*** RECORDS FOR THE TASK Section Begins ***
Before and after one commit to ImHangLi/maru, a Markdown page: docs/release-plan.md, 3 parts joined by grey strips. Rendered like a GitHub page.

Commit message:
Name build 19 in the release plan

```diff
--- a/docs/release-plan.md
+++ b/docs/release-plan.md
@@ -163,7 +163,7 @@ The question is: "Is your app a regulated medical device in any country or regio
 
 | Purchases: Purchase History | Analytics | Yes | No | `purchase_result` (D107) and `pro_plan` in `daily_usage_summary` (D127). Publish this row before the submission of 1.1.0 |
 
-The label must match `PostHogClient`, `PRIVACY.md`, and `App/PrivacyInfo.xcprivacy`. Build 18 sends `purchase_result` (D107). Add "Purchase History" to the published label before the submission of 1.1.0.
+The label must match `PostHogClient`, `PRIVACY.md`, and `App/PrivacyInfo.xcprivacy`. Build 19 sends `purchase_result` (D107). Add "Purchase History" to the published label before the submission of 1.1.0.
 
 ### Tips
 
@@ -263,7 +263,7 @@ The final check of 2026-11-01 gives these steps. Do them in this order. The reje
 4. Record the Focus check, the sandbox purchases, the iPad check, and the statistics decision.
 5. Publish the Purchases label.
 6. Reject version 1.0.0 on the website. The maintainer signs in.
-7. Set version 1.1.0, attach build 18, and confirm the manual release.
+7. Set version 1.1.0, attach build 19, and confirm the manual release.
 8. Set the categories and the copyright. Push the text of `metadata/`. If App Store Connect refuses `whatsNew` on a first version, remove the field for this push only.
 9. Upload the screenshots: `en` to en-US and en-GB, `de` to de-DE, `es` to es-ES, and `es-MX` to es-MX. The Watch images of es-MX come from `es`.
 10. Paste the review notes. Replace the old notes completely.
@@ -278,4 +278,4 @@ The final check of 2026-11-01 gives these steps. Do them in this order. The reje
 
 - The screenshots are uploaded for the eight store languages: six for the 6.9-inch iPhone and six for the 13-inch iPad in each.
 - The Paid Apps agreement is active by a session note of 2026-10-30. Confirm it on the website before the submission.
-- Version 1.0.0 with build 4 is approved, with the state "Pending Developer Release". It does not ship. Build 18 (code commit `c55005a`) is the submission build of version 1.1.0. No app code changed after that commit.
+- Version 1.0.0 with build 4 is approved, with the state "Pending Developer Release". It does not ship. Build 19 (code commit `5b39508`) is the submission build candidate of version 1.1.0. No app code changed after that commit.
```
*** RECORDS FOR THE TASK Section Ends ***
= GOAL OF THE EXERCISE =
Report back every line of the entries in which "check" occurs.

= EXPECTED ANSWER =
@@ -263,7 +263,7 @@ The final check of 2026-11-01 gives these steps. Do them in this order. The reje
 4. Record the Focus check, the sandbox purchases, the iPad check, and the statistics decision.
@@ -278,4 +278,4 @@ The final check of 2026-11-01 gives these steps. Do them in this order. The reje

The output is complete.